I never went back to him. I didn't feel ready for such drastic measures. I told myself that once I got settled in Temple I'd visit a doctor here, at Scott and White, and get a second opinion. I had heard such good things about S&W, and was looking forward to being near such a top-notch healthcare facility.
I have been waiting to get into a doctor for several weeks. I had a get-acquainted appointment scheduled for Oct. 1. But this week my "good knee," the right one, totally failed me! It was so painful that I even had trouble just walking around the house, without hanging on to furniture or walls. So I called the doctor's office yesterday morning, the one I had an October appointment with, and asked if I could possibly get in that same day to see my doctor, since I was in pain. "Of course!" I was told. Wow! That's a different response than I was used to from Albuquerque.
So around 11:00 a.m. I was sitting in Dr. N's examining room. She is a young, smart and competent physician. (Dan has already been seeing her.) We talked about my history. She told me that based on that history, she'd forgo taking x-rays that day, because it was clear what my problem was. She asked me if I'd ever had cortisone injections, and I told her about my one-time experience. She was pleased to hear that it had been so effective for a fairly long time.
She suggested that we treat both knees, once again, with cortisone and see how they do. She said that as long as I can get by without pain, with no more than three injections per knee per year, it might be best to put off surgery - though, of course, it would be my choice. Her reasons sounded logical: Every year sees an advance in artificial joint research and development and, therefore, better products become available; and, since there is a predicted life-span for the artificial joints, the longer I wait, the better chance there is that I would not need a re-do on them at sometime down the road.
If you know me at all you know I have a terrible needle phobia, but I agreed to the treatment. That must tell you how badly my right knee was hurting. Dr. N was very skilled, and the injections didn't really hurt too much, but, due to my phobia, I was light-headed afterward. I was glad that Dan was with me so he could drive me home.

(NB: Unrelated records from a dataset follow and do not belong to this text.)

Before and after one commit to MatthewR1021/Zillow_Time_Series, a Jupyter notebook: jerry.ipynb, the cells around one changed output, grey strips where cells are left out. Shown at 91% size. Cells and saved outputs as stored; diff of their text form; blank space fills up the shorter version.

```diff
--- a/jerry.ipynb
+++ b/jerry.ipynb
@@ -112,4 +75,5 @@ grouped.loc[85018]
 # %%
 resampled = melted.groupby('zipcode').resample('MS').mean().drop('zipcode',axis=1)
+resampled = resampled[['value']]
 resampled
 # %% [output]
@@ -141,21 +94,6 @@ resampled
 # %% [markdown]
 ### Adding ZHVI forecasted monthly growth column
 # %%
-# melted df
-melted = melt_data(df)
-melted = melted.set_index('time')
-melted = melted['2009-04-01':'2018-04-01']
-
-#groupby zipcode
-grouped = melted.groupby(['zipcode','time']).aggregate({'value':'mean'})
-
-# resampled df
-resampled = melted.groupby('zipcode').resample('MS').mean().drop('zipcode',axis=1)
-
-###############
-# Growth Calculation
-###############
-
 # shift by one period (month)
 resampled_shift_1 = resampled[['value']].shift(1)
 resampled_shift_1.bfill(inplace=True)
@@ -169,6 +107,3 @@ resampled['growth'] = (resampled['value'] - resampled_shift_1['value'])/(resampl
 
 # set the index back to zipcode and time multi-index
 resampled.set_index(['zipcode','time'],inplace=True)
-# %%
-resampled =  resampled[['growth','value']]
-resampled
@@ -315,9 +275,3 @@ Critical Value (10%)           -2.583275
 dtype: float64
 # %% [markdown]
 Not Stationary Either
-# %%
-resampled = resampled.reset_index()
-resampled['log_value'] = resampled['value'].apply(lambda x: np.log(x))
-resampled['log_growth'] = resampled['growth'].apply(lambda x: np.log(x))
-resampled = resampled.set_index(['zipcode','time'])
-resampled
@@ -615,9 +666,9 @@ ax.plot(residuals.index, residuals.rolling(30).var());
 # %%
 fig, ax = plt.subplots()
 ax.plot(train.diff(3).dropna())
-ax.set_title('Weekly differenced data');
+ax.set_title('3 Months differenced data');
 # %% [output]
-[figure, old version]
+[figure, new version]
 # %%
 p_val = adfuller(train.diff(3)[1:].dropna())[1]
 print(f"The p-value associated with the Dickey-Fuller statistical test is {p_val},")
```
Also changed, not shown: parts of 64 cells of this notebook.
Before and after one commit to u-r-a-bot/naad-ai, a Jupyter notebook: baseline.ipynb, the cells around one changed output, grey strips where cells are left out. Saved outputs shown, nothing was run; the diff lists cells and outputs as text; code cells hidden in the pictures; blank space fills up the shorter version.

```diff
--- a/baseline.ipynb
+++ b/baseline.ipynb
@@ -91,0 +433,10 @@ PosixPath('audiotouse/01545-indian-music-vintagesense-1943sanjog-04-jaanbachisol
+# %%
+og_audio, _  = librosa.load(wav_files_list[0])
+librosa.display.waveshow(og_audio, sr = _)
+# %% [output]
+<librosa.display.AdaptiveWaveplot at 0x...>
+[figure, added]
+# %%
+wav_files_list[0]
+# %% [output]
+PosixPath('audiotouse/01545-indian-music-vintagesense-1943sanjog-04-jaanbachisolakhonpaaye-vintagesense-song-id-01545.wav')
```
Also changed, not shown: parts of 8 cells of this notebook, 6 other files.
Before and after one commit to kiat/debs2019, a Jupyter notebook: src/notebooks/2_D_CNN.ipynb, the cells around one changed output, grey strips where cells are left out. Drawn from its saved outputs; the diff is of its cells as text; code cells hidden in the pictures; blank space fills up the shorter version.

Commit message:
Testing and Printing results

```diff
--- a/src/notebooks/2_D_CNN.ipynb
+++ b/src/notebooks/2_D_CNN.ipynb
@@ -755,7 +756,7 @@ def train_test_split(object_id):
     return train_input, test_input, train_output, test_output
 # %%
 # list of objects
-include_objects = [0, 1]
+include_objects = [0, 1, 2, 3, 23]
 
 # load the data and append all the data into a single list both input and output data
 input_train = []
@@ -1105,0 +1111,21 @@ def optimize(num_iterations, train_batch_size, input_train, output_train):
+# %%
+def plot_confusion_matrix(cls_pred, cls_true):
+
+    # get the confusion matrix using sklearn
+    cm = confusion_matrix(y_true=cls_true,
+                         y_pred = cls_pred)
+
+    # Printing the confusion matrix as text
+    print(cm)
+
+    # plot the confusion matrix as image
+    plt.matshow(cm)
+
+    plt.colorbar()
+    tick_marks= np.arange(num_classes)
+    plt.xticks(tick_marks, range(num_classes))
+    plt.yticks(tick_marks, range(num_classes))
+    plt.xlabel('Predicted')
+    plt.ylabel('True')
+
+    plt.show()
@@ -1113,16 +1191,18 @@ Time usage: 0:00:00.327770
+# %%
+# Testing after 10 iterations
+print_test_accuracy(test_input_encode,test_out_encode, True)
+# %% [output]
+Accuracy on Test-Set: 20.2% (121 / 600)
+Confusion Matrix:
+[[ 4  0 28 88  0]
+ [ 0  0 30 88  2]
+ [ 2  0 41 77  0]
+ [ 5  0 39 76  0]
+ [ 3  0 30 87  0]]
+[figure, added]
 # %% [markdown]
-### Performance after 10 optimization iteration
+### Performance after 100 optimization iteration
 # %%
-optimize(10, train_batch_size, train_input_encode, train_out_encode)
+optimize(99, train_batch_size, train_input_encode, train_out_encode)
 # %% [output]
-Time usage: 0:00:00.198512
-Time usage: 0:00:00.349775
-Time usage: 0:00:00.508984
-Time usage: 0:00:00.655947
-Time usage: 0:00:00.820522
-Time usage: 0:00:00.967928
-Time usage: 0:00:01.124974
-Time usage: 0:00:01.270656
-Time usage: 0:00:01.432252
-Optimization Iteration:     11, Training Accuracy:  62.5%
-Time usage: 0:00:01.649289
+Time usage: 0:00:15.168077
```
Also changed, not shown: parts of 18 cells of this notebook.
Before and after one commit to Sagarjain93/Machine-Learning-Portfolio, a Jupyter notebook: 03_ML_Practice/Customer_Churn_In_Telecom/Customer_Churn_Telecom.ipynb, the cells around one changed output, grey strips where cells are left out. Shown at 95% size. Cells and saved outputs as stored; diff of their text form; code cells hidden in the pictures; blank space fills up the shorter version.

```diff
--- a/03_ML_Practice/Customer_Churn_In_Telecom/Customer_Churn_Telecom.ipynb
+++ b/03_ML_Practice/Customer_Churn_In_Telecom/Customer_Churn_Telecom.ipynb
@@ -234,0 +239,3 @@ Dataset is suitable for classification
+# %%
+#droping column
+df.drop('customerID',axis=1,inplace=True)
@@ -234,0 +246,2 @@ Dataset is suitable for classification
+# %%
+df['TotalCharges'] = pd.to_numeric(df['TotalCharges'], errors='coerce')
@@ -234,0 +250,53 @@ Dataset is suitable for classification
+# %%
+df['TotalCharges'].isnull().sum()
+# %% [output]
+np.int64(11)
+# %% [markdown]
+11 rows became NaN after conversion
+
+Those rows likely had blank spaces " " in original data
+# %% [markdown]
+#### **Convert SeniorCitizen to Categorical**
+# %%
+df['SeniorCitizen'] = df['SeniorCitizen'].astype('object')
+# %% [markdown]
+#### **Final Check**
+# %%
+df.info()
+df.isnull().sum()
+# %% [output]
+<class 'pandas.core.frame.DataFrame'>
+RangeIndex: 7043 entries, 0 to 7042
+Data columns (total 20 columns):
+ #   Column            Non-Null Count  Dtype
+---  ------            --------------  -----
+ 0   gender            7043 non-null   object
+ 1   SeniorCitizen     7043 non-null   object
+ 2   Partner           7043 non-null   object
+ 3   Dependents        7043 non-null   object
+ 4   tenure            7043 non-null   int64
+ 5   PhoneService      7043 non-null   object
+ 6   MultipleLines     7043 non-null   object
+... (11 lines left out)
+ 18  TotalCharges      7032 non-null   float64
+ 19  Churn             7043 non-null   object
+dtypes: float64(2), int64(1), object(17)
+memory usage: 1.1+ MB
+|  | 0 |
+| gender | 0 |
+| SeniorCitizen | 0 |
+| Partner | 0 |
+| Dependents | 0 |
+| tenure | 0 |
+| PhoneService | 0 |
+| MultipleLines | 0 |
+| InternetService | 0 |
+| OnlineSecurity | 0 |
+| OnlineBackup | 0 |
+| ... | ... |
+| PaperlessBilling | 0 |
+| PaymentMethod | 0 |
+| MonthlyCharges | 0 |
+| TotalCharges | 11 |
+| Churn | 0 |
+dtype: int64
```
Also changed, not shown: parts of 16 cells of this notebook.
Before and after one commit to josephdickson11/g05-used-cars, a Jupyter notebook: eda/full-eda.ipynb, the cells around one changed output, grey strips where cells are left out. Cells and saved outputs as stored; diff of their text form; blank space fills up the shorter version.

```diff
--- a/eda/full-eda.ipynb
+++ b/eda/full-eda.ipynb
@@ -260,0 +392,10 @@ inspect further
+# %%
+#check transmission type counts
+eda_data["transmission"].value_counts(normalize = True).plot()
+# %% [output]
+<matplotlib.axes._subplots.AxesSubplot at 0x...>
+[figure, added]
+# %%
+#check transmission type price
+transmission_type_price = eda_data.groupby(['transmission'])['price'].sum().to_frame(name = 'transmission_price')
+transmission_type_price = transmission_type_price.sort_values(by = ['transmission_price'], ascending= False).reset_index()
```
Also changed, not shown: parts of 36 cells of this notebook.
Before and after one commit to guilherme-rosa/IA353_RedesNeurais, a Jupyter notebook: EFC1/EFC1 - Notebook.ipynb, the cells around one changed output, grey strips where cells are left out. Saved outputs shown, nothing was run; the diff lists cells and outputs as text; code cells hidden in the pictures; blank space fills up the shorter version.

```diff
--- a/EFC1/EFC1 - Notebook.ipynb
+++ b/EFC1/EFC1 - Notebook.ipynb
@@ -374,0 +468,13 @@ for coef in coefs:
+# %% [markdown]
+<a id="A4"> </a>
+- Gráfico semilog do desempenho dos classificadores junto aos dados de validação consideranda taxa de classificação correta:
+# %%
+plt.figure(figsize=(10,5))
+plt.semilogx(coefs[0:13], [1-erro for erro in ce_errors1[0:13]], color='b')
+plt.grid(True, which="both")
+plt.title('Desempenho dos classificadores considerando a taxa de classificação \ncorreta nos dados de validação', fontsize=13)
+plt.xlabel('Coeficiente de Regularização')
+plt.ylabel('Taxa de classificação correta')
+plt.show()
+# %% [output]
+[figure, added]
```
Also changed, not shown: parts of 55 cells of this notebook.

Dr. N told me the cycle I should expect. Yesterday I would feel some relief, only because there was some numbing medicine included in the injection. Today and tomorrow I would probably be hurting again, since the steroid wouldn't yet be fully effective. But by Friday or Saturday both knees should feel good. It's only the next day, and already I'm feeling much, much better. I'm actually back to my brand of "normal", which isn't great, but which is what I'm used to dealing with. So I think my prospects of getting even more relief over the next few days is very good.